Malaysia has retained its status as the world's leading halal tourism destination. According to the MasterCard-CrescentRating Global Muslim Travel Index (GMTI) 2022, the country ranked first in the category of 'Muslim-Friendly Destination of the Year (OIC)' once again.
Malaysia has kept the top spot since the index's inception in 2015. This year, Turkey, Saudi Arabia, and Indonesia tied for second place. The GMTI tracks the performance of the Muslim travel market as a whole.
The index was unveiled during the Halal In Travel-Global Summit 2022, which was recently held in Singapore.
Prior to the pandemic, MasterCard and CrescentRating projected that the Muslim traveler market grew rapidly, from 108 million Muslim travelers in 2013 to 160 million in 2019.
With the reopening of global borders, according to the most recent GMTI research, this industry is likely to recover, with 230 million Muslims traveling by 2028.
In the report's prologue, CrescentRating's founder and chief executive officer, Fazal Bahardeen, cautioned that many current global events might derail the momentum.
"This healing process is delicate and might be derailed by the ongoing conflict in Ukraine, rising gasoline prices, and other health hazards like as the emergence of monkeypox and Covid-19 variations," he warned.
Nevertheless, Fazal remained hopeful about the worldwide expansion of Muslim tourism.
"We are confident that economies will quickly recover from the devastation caused by the epidemic to lives and livelihoods.

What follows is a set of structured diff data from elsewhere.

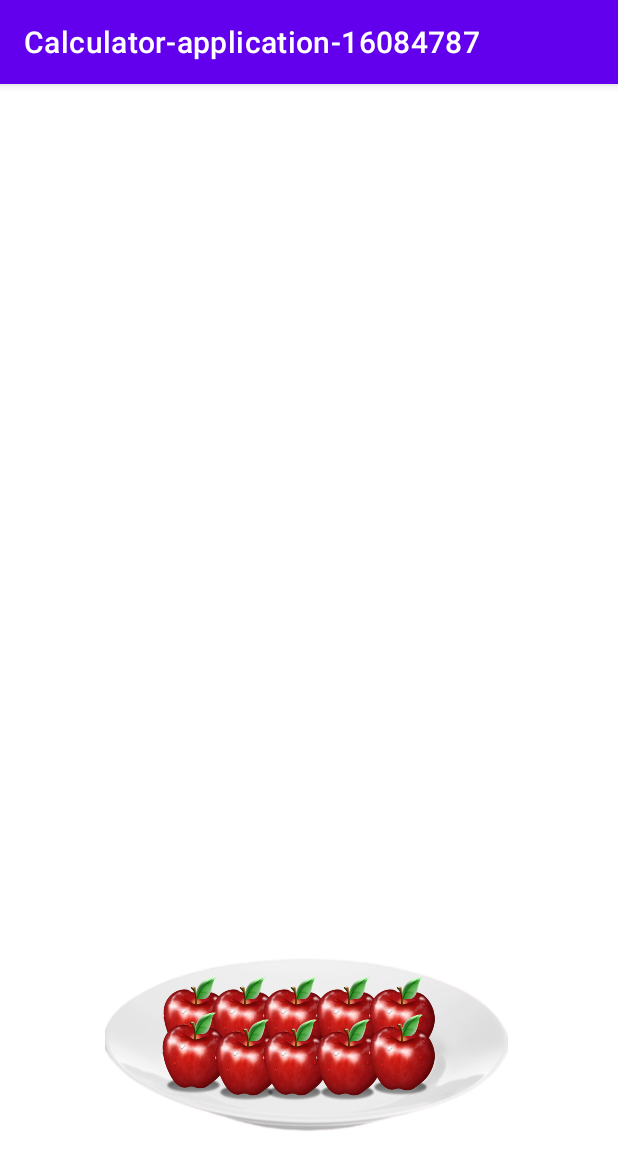
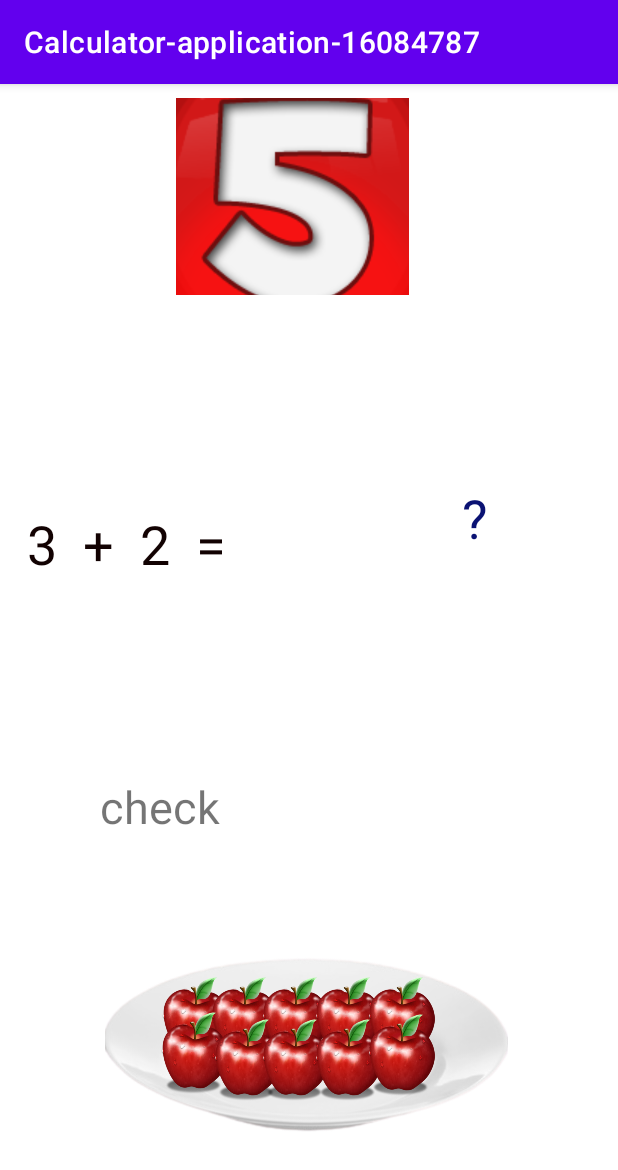
Before and after one commit to Parma139/Calculatorapplication16084787, an Android app: the screen it shows after launch (MainActivity), on a phone screen of 412 x 824 dp. Shown: the top 1170 px of the screen. Run offline under Robolectric (Android 15) with nearby library versions, the phone set to English and light mode, and no system bars.

Commit message:
One button and example tested with result

```diff
--- a/app/src/main/java/com/example/calculator_application_16084787/MainActivity.java
+++ b/app/src/main/java/com/example/calculator_application_16084787/MainActivity.java
@@ -3,12 +3,16 @@ package com.example.calculator_application_16084787;
 import androidx.appcompat.app.AppCompatActivity;
 
 import android.os.Bundle;
+import android.util.Log;
 import android.view.View;        //for View
 import android.widget.ImageView; // for linking the ImageView object
 import android.view.MotionEvent; //for touch and drag event
+import android.widget.Button;
+import android.widget.TextView;
 
 
-public class MainActivity extends AppCompatActivity {
+
+public class MainActivity<numb1, numb2> extends AppCompatActivity {
 
     @Override
     protected void onCreate(Bundle savedInstanceState) {
@@ -45,7 +49,69 @@ public class MainActivity extends AppCompatActivity {
         ImageView apple10 = (ImageView) findViewById(R.id.apple10);
         apple10.setOnTouchListener(handleTouch);
 
+
+
+
+        // code for number
+
+        int numb1 = 3;
+        int numb2 = 2;
+        TextView myTextView;
+        int check;
+
+       // load the question
+        myTextView = (TextView)findViewById(R.id.ques);
+        myTextView.setText( String.valueOf(numb1) + "  +  " + String.valueOf(numb2) + "  =  " );
+        // end for loading the question
+/**
+        int result = numb1 + numb2;
+        TextView output = findViewById(R.id.resultTest);
+        check = output.getText().length();
+         if (check == result){
+             myTextView = (TextView)findViewById(R.id.check);
+             myTextView.setText( "hey it is correct" );
+
+         }else
+          {
+              myTextView = (TextView)findViewById(R.id.check);
+              myTextView.setText( "answer is wrong" );
+         }
+
+****/
+
+        //code for number
     }
+
+
+//code for button
+    int button5;
+    public void button5Click(View v){
+        TextView output = findViewById(R.id.resultTest);
+        output.setText("5");
+        button5 = 5;
+
+        int numb1 = 2;
+        int numb2 = 3;
+
+        int result = numb1 + numb2;
+       // TextView inuput = findViewById(R.id.resultTest);
+       // int check = inuput.getText().length();   //these two lines to find out how convert textview into string
+        TextView myTextView;
+        if (button5 == result){
+            myTextView = (TextView)findViewById(R.id.check);
+            myTextView.setText( "hey it is correct" + "check = " + button5  );
+
+        }else
+        {
+            myTextView = (TextView)findViewById(R.id.check);
+            myTextView.setText( "answer is wrong" );
+        }
+
+           }
+    // end code for button
+
+
+
 
     private View.OnTouchListener handleTouch = new View.OnTouchListener() {
         float dX, dY;
--- a/app/src/main/res/layout/activity_main.xml
+++ b/app/src/main/res/layout/activity_main.xml
@@ -181,4 +181,66 @@
         app:layout_constraintVertical_bias="0.47000003"
         app:srcCompat="@drawable/apple" />
 
+    <ImageButton
+        android:id="@+id/imageButton5"
+        android:layout_width="155dp"
+        android:layout_height="131dp"
+        android:layout_marginStart="117dp"
+        android:layout_marginEnd="139dp"
+        android:layout_marginBottom="394dp"
+        android:onClick="button5Click"
+        app:layout_constraintBottom_toTopOf="@+id/plate"
+        app:layout_constraintEnd_toEndOf="parent"
+        app:layout_constraintStart_toStartOf="parent"
+        app:layout_constraintTop_toTopOf="parent"
+        app:srcCompat="@drawable/number5" />
+
+    <TextView
+        android:id="@+id/resultTest"
+        android:layout_width="91dp"
+        android:layout_height="55dp"
+        android:layout_marginStart="308dp"
+        android:layout_marginTop="271dp"
+        android:layout_marginEnd="12dp"
+        android:layout_marginBottom="230dp"
+        android:text="?"
+        android:textColor="#0A1273"
+        android:textSize="36sp"
+        app:layout_constraintBottom_toTopOf="@+id/plate"
+        app:layout_constraintEnd_toEndOf="parent"
+        app:layout_constraintHorizontal_bias="0.4"
+        app:layout_constraintStart_toStartOf="parent"
+        app:layout_constraintTop_toTopOf="parent" />
+
+    <TextView
+        android:id="@+id/ques"
+        android:layout_width="275dp"
+        android:layout_height="59dp"
+        android:layout_marginStart="18dp"
+        android:layout_marginTop="137dp"
+        android:layout_marginEnd="15dp"
+        android:layout_marginBottom="198dp"
+        android:text="TextView"
+        android:textColor="#120202"
+        android:textSize="36sp"
+        app:layout_constraintBottom_toTopOf="@+id/plate"
+        app:layout_constraintEnd_toStartOf="@+id/resultTest"
+        app:layout_constraintStart_toStartOf="parent"
+        app:layout_constraintTop_toBottomOf="@+id/imageButton5" />
+
+    <TextView
+        android:id="@+id/check"
+        android:layout_width="wrap_content"
+        android:layout_height="wrap_content"
+        android:layout_marginStart="66dp"
+        android:layout_marginTop="118dp"
+        android:layout_marginEnd="258dp"
+        android:layout_marginBottom="40dp"
+        android:text="check "
+        android:textSize="30sp"
+        app:layout_constraintBottom_toTopOf="@+id/plate"
+        app:layout_constraintEnd_toEndOf="parent"
+        app:layout_constraintStart_toStartOf="parent"
+        app:layout_constraintTop_toBottomOf="@+id/ques" />
+
 </androidx.constraintlayout.widget.ConstraintLayout>
```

Moreover, as the travel industry prepares for international travel without quarantine, we think the Muslim tourism sector might make a significant contribution to quickening the recovery "he stated.
In addition, he emphasized the need of focusing on the main factors that would move the halal travel sector into its next growth phase.
"Women, Generation Z, and millennials are the most important and fastest-growing segments of the Muslim community. 70% of the projected two billion population is under 40 years old, with Gen Z and millennials accounting for 50% "of "the populace" Moreover, female travelers are one of the fastest-growing areas of the Muslim travel industry. They constitute around 45 percent of the world's Muslims "competitors," he added.
The GMTI 2022 also found that meaningful travel is gaining steam in the Muslim travel arena, as younger Muslims seek personal growth while experiencing the globe.
"The aims of the religion emphasize the significance of giving back to the community and safeguarding the environment to preserve natural resources. In addition, the lockdown during the epidemic and the harm it caused to people's lives and livelihoods have enhanced the understanding of the need to be community- and socially conscious when traveling "a report said.
The director-general of the Islamic Tourism Centre, Datuk Dr. Mohmed Razip Hasan, said that contemporary Muslim travelers have more complex demands.
"Muslim travelers today seek transformational experiences that would ideally help to their human development upon their return to their home country, "he remarked.
And locations should accommodate these new requirements of Muslim travelers properly.
""Destination managers could create value for this specific group of Muslim tourists by encouraging them to sign up for volunteer programs at the destination they are visiting, mingle and socialize with the local community, and engage in activities such as attending religious classes and participating in community cleanup programs," he explained.
Mastercard division president (Southeast Asia) Safdar Khan said that catering to the demands of today's Muslim travelers would make firms relevant.
"With the increase of environmental sustainability, companies must explore how to include sustainability into their products in addition to generating personalized travel experiences.
"Asia-Pacific is well-known for its appeal among Muslim tourists. As waits and crowds return to airports, it is crucial to consider the changing nature of travel and the alterations in the demographics of Muslim travelers as a result of the increasing impact of Generation Z, millennials, and women "he added.
Simultaneously, Safdar advised stakeholders to concentrate on the greatest selling element of tourism: experiences.
"As travel begins to recover, it seems to have taken on a new meaning — people no longer want to just see the globe, but rather to experience it," he added.